Crescent City's experience was similar to Weyauwega's in that several propane tank cars derailed in the center of town. Resulting fires impinging on the tanks caused the propane tanks to BLEVE, injuring response personnel and bystanders and causing widespread property damage. In Weyauwega, by contrast, no one was injured and property damage was limited.
The derailment in Weyauwega occurred at 5:55 A.M. The wind was calm and the temperature was about 30 degrees Fahrenheit. Twenty-four volunteer firefighters from the Weyauwega Fire Department were on the scene within five minutes, led by Assistant Chief Jim Baehnman Fire Chief Gary Hecker was away on vacation when the accident occurred; he returned the second week of the incident but left Baehnman in charge.

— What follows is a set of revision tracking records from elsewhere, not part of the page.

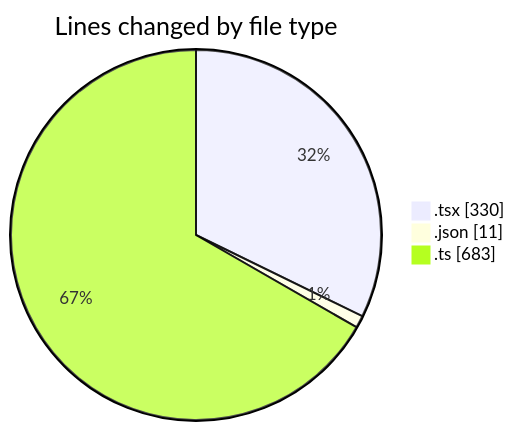
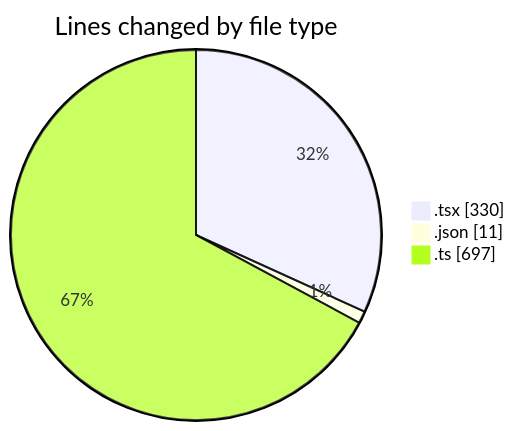
The first of 2 diagrams in 2025-05-12/cda/README.md (momahboobian/code-tracking), drawn with Mermaid before and after one commit. The commit also changed other lines of this file and 1 other file, not shown here.

````diff
--- a/2025-05-12/cda/README.md
+++ b/2025-05-12/cda/README.md
@@ -31,7 +31,7 @@
 ```mermaid
 pie showData
 title Lines changed by file type
 ".tsx" : 330
 ".json" : 11
-".ts" : 683
+".ts" : 697
 ```
````
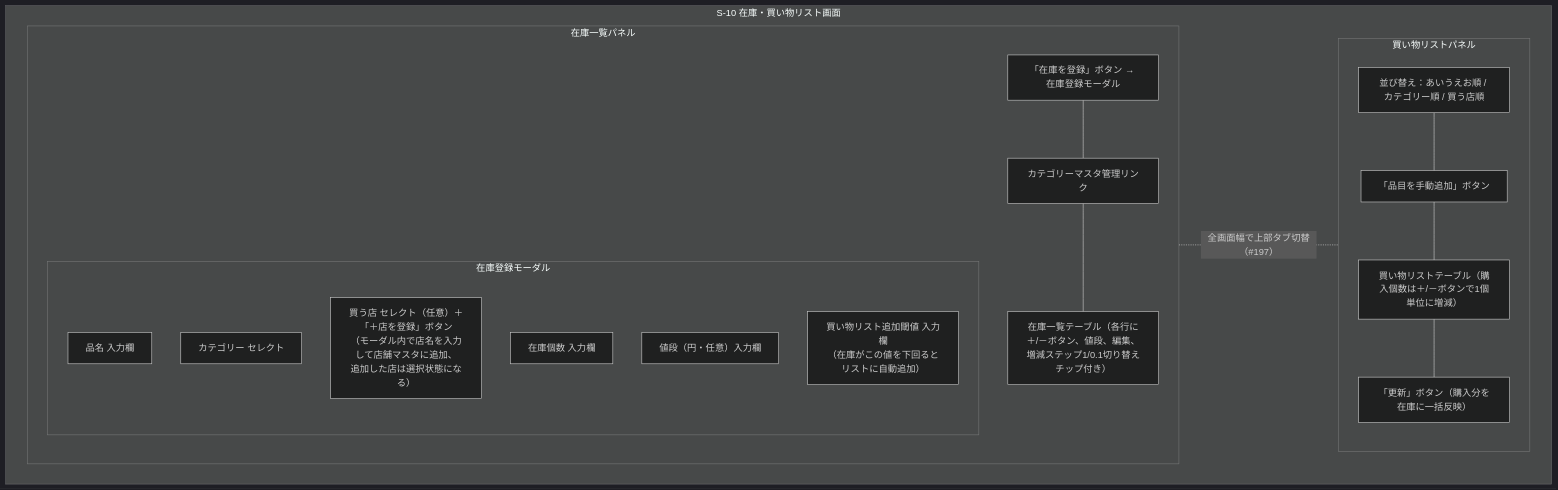
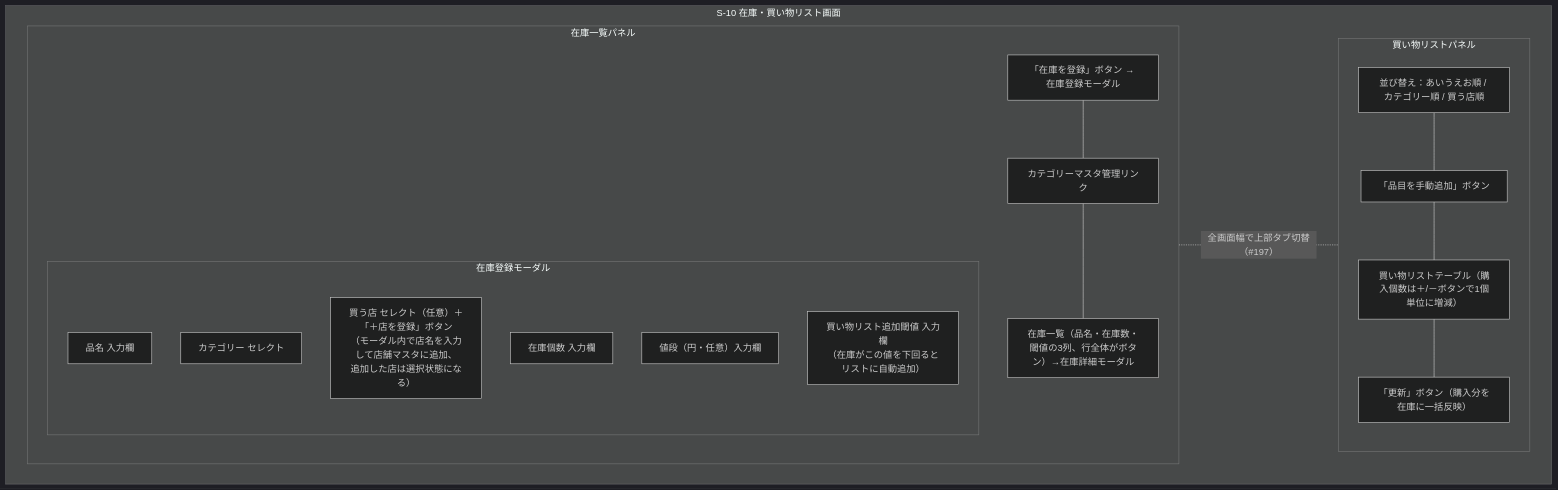
Before and after one commit to yamamotonaoki3/HomeLog: the tenth of 19 diagrams in docs/details/wireframes.md, drawn with Mermaid (dark theme). The commit also changed other lines of this file and 18 other files, not shown here.

````diff
--- a/docs/details/wireframes.md
+++ b/docs/details/wireframes.md
@@ -522,31 +522,31 @@
 ```mermaid
 flowchart TD
     subgraph Screen["S-10 在庫・買い物リスト画面"]
         direction LR
         subgraph InventoryPanel["在庫一覧パネル"]
             direction TB
             AddBtn["「在庫を登録」ボタン → 在庫登録モーダル"]
             subgraph InvModal["在庫登録モーダル"]
                 direction TB
                 InvName["品名 入力欄"]
                 InvCategory["カテゴリー セレクト"]
                 InvStore["買う店 セレクト（任意）＋「＋店を登録」ボタン\n（モーダル内で店名を入力して店舗マスタに追加、\n追加した店は選択状態になる）"]
                 InvQty["在庫個数 入力欄"]
                 InvPrice["値段（円・任意）入力欄"]
                 InvThreshold["買い物リスト追加閾値 入力欄\n（在庫がこの値を下回るとリストに自動追加）"]
             end
             MasterLink["カテゴリーマスタ管理リンク"]
-            InvList["在庫一覧テーブル（各行に＋/－ボタン、値段、編集、\n増減ステップ1/0.1切り替えチップ付き）"]
+            InvList["在庫一覧（品名・在庫数・閾値の3列、行全体がボタン）→在庫詳細モーダル"]
         end
         subgraph ShoppingPanel["買い物リストパネル"]
             direction TB
             Sort["並び替え：あいうえお順 / カテゴリー順 / 買う店順"]
             ShopAddBtn["「品目を手動追加」ボタン"]
             ShopList["買い物リストテーブル（購入個数は＋/－ボタンで1個単位に増減）"]
             UpdateBtn["「更新」ボタン（購入分を在庫に一括反映）"]
         end
     end
     AddBtn --- MasterLink --- InvList
     Sort --- ShopAddBtn --- ShopList --- UpdateBtn
     InvList -. "全画面幅で上部タブ切替（#197）" .- ShopList
 ```
````
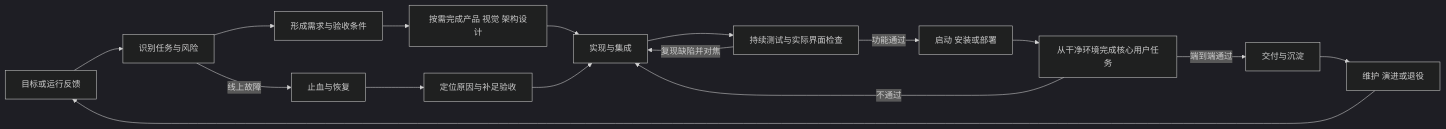
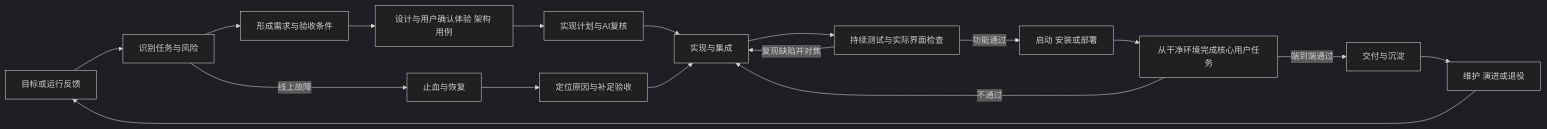
The diagram in skills/dev-flow/references/2026-10-07-development-harness-plan.md (guoshencheng/dev-flow), drawn with Mermaid (dark theme) before and after one commit. The commit also changed other lines of this file and 11 other files, not shown here.

````diff
--- a/skills/dev-flow/references/2026-10-07-development-harness-plan.md
+++ b/skills/dev-flow/references/2026-10-07-development-harness-plan.md
@@ -108,18 +110,19 @@
 ```mermaid
 flowchart LR
     A[目标或运行反馈] --> B[识别任务与风险]
     B --> C[形成需求与验收条件]
-    C --> D[按需完成产品 视觉 架构设计]
-    D --> E[实现与集成]
+    C --> D[设计与用户确认体验 架构 用例]
+    D --> P[实现计划与AI复核]
+    P --> E[实现与集成]
     E --> F[持续测试与实际界面检查]
     F -->|复现缺陷并对焦| E
     F -->|功能通过| G[启动 安装或部署]
     G --> K1[从干净环境完成核心用户任务]
     K1 -->|不通过| E
     K1 -->|端到端通过| H[交付与沉淀]
     H --> I[维护 演进或退役]
     I --> A
     B -->|线上故障| J[止血与恢复]
     J --> K[定位原因与补足验收]
     K --> E
 ```
````
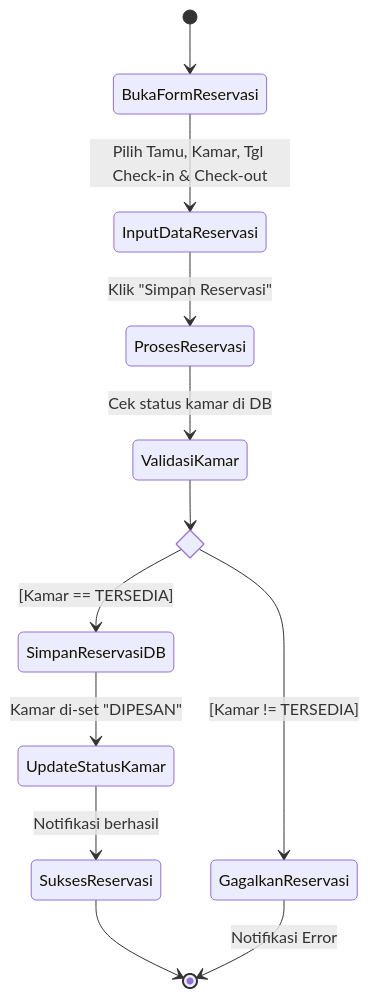
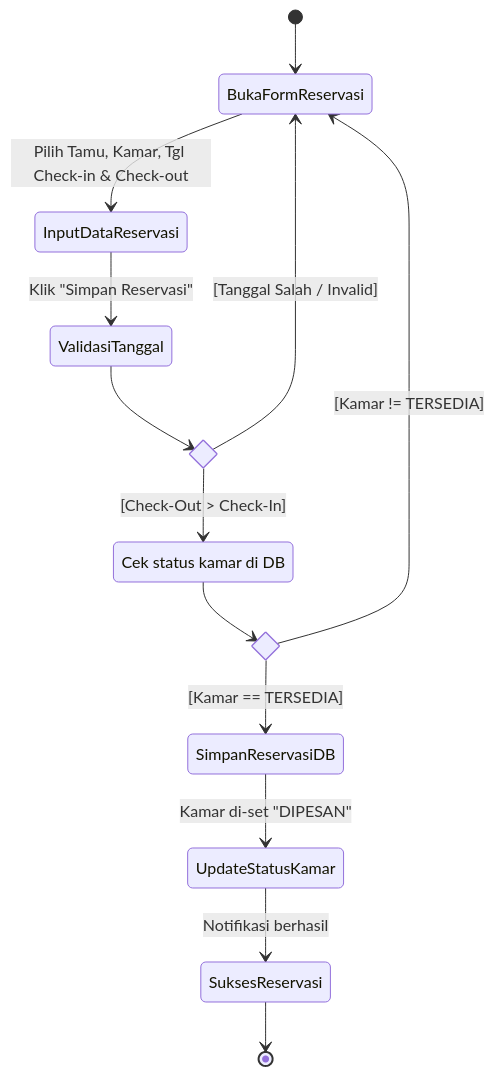
The fifth of 8 diagrams in UML_Diagrams/activity_diagrams_use_cases.md (Rynfrl/HotelReservation), drawn with Mermaid before and after one commit. The commit also changed 5 other files, not shown here.

Commit message:
docs: user refined UML mermaid diagrams with date validation and sequence fixes

````diff
--- a/UML_Diagrams/activity_diagrams_use_cases.md
+++ b/UML_Diagrams/activity_diagrams_use_cases.md
@@ -127,20 +127,23 @@
 ```mermaid
 stateDiagram-v2
     [*] --> BukaFormReservasi
     BukaFormReservasi --> InputDataReservasi : Pilih Tamu, Kamar, Tgl Check-in & Check-out
-    InputDataReservasi --> ProsesReservasi : Klik "Simpan Reservasi"
+    InputDataReservasi --> ValidasiTanggal : Klik "Simpan Reservasi"
     
-    ProsesReservasi --> ValidasiKamar : Cek status kamar di DB
+    state isTanggalValid <<choice>>
+    ValidasiTanggal --> isTanggalValid
     
+    isTanggalValid --> ValidasiKamarDB : [Check-Out > Check-In]
+    isTanggalValid --> BukaFormReservasi : [Tanggal Salah / Invalid]
+    
+    ValidasiKamarDB : Cek status kamar di DB
     state isTersedia <<choice>>
-    ValidasiKamar --> isTersedia
+    ValidasiKamarDB --> isTersedia
     
     isTersedia --> SimpanReservasiDB : [Kamar == TERSEDIA]
-    isTersedia --> GagalkanReservasi : [Kamar != TERSEDIA]
+    isTersedia --> BukaFormReservasi : [Kamar != TERSEDIA]
     
     SimpanReservasiDB --> UpdateStatusKamar : Kamar di-set "DIPESAN"
     UpdateStatusKamar --> SuksesReservasi : Notifikasi berhasil
     SuksesReservasi --> [*]
-    
-    GagalkanReservasi --> [*] : Notifikasi Error
 ```
````
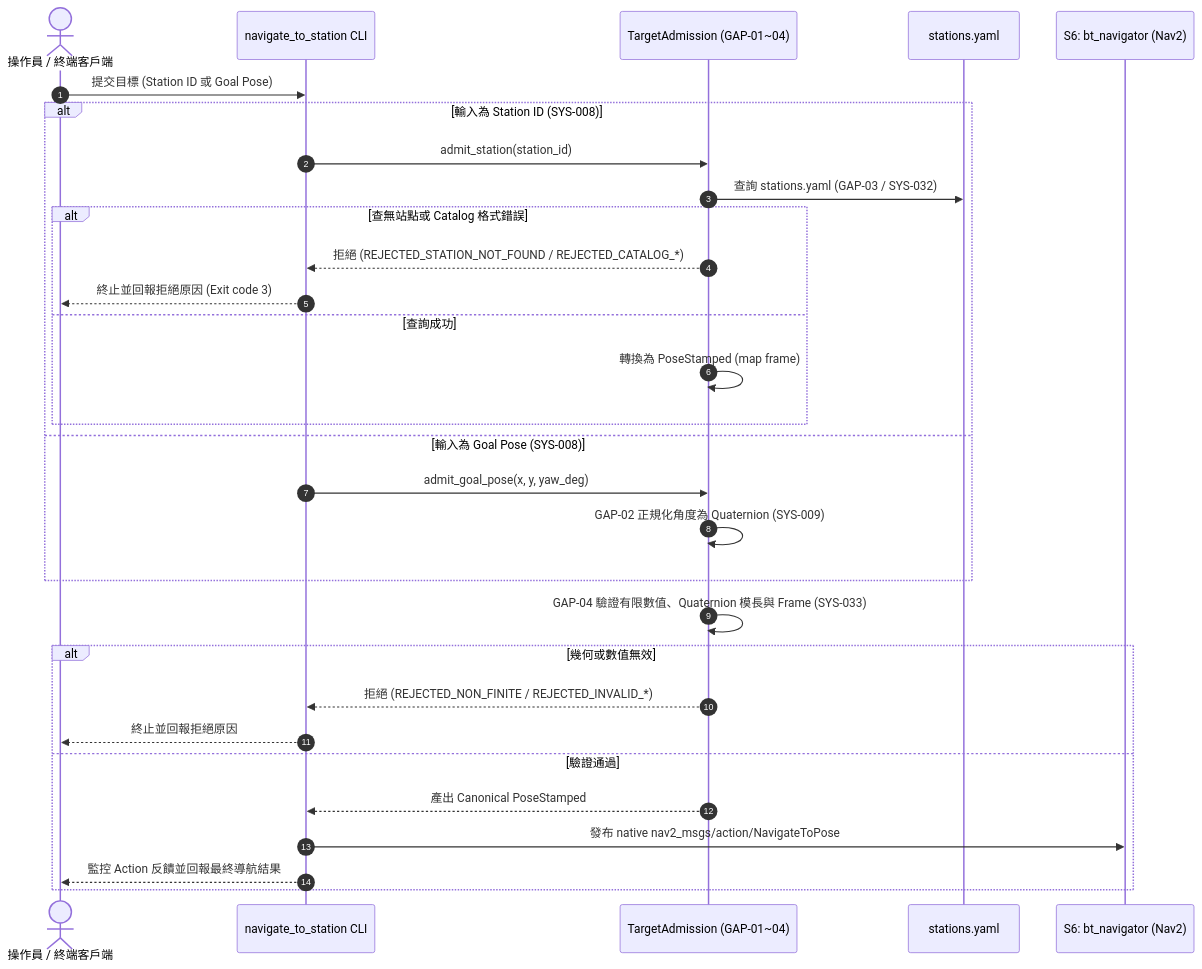
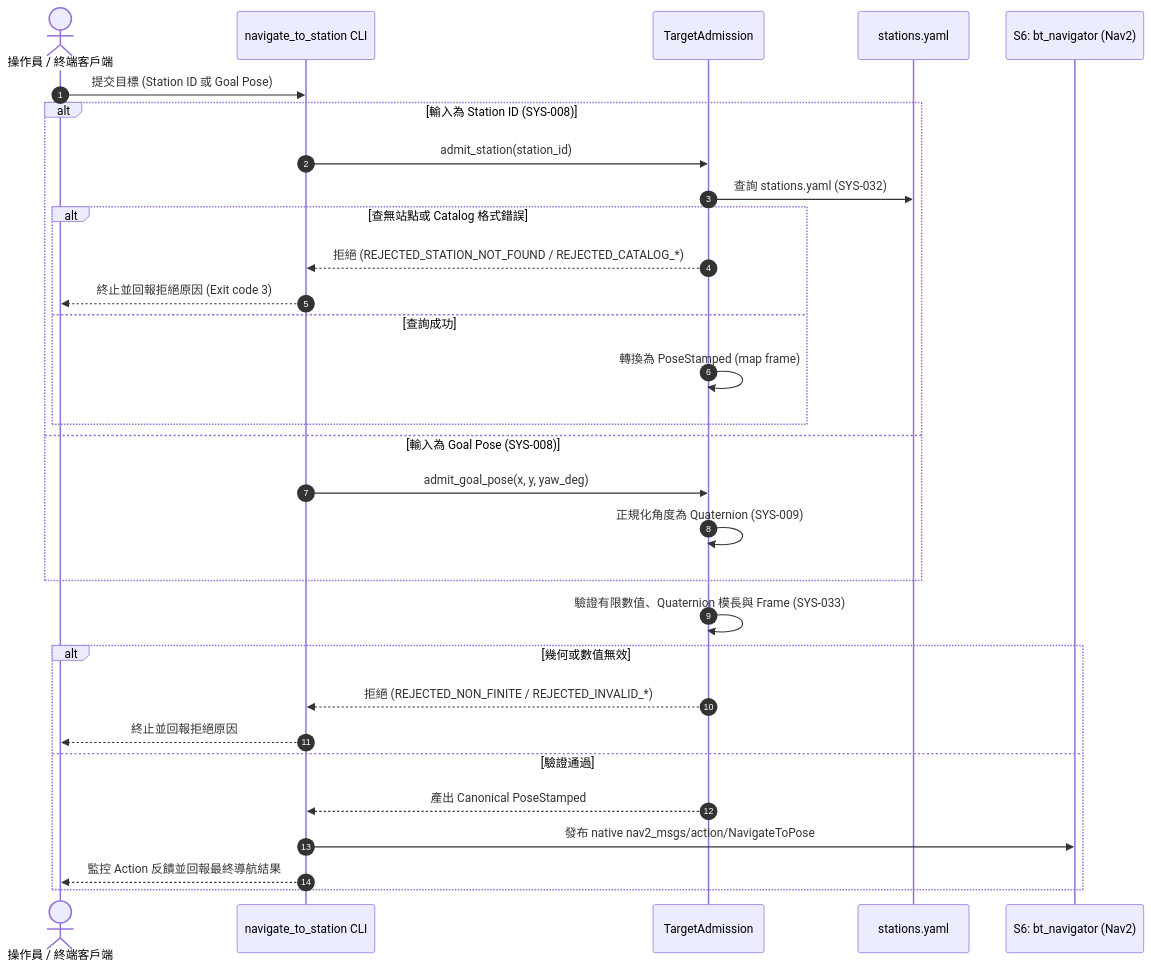
The third of 4 diagrams in docs/04_SYSTEMS.md (monkey30440/mobile_base), drawn with Mermaid before and after one commit. The commit also changed other lines of this file, not shown here.

````diff
--- a/docs/04_SYSTEMS.md
+++ b/docs/04_SYSTEMS.md
@@ -569,34 +567,34 @@
 ```mermaid
 sequenceDiagram
     autonumber
     actor User as 操作員 / 終端客戶端
     participant App as navigate_to_station CLI
-    participant Adm as TargetAdmission (GAP-01~04)
+    participant Adm as TargetAdmission
     participant Catalog as stations.yaml
     participant BT as S6: bt_navigator (Nav2)
 
     User->>App: 提交目標 (Station ID 或 Goal Pose)
     alt 輸入為 Station ID (SYS-008)
         App->>Adm: admit_station(station_id)
-        Adm->>Catalog: 查詢 stations.yaml (GAP-03 / SYS-032)
+        Adm->>Catalog: 查詢 stations.yaml (SYS-032)
         alt 查無站點或 Catalog 格式錯誤
             Adm-->>App: 拒絕 (REJECTED_STATION_NOT_FOUND / REJECTED_CATALOG_*)
             App-->>User: 終止並回報拒絕原因 (Exit code 3)
         else 查詢成功
             Adm->>Adm: 轉換為 PoseStamped (map frame)
         end
     else 輸入為 Goal Pose (SYS-008)
         App->>Adm: admit_goal_pose(x, y, yaw_deg)
-        Adm->>Adm: GAP-02 正規化角度為 Quaternion (SYS-009)
+        Adm->>Adm: 正規化角度為 Quaternion (SYS-009)
     end
 
-    Adm->>Adm: GAP-04 驗證有限數值、Quaternion 模長與 Frame (SYS-033)
+    Adm->>Adm: 驗證有限數值、Quaternion 模長與 Frame (SYS-033)
     alt 幾何或數值無效
         Adm-->>App: 拒絕 (REJECTED_NON_FINITE / REJECTED_INVALID_*)
         App-->>User: 終止並回報拒絕原因
     else 驗證通過
         Adm-->>App: 產出 Canonical PoseStamped
         App->>BT: 發布 native nav2_msgs/action/NavigateToPose
         App-->>User: 監控 Action 反饋並回報最終導航結果
     end
 ```
````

Upon arrival at the scene, Baehnman took command and immediately established the incident command system. The derailment had blocked the rail crossing on Mill Street, so it was difficult to determine what was happening on the north side of the tracks. Fires were burning, with large fireballs 200 to 300 feet high and visible at times 13 miles away.
It appeared that there were three separate fires. The first was a large fire fed by a damaged tank car at the intersection of Mill Street and the railroad crossing. The second fire involved a feedmill 75 yards east of the crossing. The third fire was 75 yards west of the crossing and involved a storage building. It is believed that the third fire was started by power lines downed by the derailment.
Sizing up the situation, Baehnman realized that the incident was beyond local capabilities and asked for assistance from neighboring communities, the state of Wisconsin and Region V of the U.S. Environmental Protection Agency (EPA). Fire departments from Clintonville, Fremont, Iola, Manawa, Mukwa, Navarino, New London, Poysippi, Scandinavia, Tustin, Waupaca and West Bloomfield responded with apparatus and over 200 firefighters. (Several days into the incident, a rescue truck built by Pierce Fire Apparatus in Appleton, WI, and sold to the Glen Cove, NY, Volunteer Fire Department was sent to Weyauwega and allowed to be used in the operation, courtesy of the Glen Cove department.)
Many mutual aid personnel were used to man roadblocks and help staff the command center. Radio communications quickly became a problem because of the volume of traffic from all of the responding agencies. Additionally, agencies from the private sector as well as the state and federal governments responded, including Region V EPA from Chicago, IL, Wisconsin Department of Natural Resources (DNR), State Emergency Management, the governor's office, Wisconsin National Guard, state EPA, Federal Railroad Administration, American Red Cross and Salvation Army.